Yeshayahu Michaeli, head of the Aliyah program Na'aleh, disagreed. "Whoever wants to make Aliyah does not have a single excuse not to do what the government tells them [to do]," he opined. "Serving in the military is critical for integrating into society."
IDF Induction Base Commander Colonel Gil Ben Shaul noted that the IDF service is not only a critical part of integration, but could also be a positive and transformative experience.
"The IDF is not an obstacle - it's a step forward," he reasoned. "It is my understanding that the Diaspora community's frustration with IDF service stems from lack of knowledge and explanations about the IDF from organizations not familiar with the details. We are working carefully to solve specific problems facing new immigrants."
"At this point we cannot even consider changing the length of immigrants' IDF service at all," he continued. "Anyone who comes to Israel before the age of 18 is obligated to serve three years; for those who make Aliyah after 18, the length of service decreases [incrementally] until by age 22, the obligation is only six months. There are many immigrants who, despite their age, have asked to complete the full military service and there are no small number of cases of recruits aged 28 who serve as combat fighters in the IDF. They understand that the army is the ticket to integration into Israeli society."
"If you can come to an agreement whereby the service of hesder yeshiva students and yeshiva students from the hareidi sector are reduced, I see no reason why we can't make a similar 'fast-track' for new immigrants," MK Nissim Ze'ev (Shas) argued. "Jews in France are in distress, and the IDF is a real obstacle for them to make Aliyah.
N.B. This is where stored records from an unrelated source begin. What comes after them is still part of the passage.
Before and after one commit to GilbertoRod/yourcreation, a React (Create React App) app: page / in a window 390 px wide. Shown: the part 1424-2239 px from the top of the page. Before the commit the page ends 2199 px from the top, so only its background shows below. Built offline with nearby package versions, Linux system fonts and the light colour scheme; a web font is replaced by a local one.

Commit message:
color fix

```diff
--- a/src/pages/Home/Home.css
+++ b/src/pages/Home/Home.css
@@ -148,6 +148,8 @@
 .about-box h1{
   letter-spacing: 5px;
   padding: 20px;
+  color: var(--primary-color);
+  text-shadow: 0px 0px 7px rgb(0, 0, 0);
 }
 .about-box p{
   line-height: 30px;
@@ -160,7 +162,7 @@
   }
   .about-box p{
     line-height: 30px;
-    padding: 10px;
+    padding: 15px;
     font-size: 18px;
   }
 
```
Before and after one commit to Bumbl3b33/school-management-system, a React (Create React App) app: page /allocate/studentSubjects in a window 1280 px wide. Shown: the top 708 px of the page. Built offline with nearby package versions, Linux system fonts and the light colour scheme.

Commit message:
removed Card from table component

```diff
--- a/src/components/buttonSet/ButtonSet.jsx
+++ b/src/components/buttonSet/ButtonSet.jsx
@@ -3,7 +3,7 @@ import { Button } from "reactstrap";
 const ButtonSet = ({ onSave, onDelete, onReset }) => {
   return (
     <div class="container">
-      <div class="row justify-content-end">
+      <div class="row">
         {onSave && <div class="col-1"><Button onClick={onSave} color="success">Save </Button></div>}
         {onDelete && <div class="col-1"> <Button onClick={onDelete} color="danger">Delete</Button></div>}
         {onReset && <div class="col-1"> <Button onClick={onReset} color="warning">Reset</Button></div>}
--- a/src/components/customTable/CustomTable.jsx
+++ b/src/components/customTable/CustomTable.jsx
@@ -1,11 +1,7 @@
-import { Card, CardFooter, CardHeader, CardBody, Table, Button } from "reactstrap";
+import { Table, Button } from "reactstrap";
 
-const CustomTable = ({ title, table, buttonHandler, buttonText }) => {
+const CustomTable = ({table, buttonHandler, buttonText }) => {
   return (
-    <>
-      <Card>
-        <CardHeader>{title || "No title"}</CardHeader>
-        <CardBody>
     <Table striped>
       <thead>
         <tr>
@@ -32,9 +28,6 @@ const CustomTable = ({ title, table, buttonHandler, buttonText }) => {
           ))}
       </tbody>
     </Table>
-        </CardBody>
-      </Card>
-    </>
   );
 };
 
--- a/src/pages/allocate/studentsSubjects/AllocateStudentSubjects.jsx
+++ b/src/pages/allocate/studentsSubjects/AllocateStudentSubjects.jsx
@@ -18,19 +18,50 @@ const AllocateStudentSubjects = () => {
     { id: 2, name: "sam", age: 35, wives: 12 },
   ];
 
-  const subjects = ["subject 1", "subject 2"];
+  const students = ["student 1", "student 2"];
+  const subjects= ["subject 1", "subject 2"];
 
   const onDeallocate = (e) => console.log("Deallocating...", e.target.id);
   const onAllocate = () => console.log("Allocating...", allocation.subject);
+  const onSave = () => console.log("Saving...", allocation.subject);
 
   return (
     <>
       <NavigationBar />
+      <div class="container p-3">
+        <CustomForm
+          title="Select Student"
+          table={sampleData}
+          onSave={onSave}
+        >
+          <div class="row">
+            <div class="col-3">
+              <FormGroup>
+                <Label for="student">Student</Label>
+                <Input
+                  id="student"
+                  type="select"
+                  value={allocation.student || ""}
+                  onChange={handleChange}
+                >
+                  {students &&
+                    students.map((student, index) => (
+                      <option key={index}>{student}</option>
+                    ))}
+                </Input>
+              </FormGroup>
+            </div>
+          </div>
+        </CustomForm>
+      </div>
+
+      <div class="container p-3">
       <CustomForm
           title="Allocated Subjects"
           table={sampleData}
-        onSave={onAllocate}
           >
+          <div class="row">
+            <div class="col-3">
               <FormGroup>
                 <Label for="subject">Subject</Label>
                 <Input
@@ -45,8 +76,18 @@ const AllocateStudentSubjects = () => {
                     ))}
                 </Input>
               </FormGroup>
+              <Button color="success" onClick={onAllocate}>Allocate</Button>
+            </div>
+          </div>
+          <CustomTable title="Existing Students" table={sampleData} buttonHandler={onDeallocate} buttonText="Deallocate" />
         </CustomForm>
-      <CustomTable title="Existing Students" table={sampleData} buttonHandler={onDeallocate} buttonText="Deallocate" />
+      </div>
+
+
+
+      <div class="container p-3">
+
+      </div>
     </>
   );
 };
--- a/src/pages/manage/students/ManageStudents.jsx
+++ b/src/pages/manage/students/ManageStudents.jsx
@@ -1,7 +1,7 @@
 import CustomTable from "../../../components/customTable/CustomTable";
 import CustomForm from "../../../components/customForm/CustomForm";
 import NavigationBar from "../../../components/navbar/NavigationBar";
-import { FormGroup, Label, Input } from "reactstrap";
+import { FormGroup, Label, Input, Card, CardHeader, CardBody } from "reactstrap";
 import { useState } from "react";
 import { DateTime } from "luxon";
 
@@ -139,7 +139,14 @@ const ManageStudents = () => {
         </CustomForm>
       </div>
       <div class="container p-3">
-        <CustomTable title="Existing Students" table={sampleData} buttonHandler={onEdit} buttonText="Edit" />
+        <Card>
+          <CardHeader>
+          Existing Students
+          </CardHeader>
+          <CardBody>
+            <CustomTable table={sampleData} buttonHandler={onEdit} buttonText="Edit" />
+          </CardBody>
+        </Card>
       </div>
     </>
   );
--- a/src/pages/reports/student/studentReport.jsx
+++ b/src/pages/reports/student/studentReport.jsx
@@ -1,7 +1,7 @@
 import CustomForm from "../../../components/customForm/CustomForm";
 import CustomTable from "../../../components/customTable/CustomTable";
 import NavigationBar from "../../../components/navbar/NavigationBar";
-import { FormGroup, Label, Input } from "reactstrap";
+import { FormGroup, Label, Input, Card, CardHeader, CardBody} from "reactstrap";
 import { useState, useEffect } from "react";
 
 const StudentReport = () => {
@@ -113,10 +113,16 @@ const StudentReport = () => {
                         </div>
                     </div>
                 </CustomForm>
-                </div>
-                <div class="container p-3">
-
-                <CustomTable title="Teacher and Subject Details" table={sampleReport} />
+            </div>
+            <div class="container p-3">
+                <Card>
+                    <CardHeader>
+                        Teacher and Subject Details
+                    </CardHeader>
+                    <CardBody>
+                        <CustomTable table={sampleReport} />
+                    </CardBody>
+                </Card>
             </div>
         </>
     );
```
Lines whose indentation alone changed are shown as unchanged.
This is closing the gates."
The meeting concluded with MKs Chetboun and Razvozov setting another meeting to be held with representatives from the IDF, the Ministry of Defense, and the Ministry of Immigration and Absorption to discuss the possibility of forming a shortened IDF service plan for potential immigrants to Israel.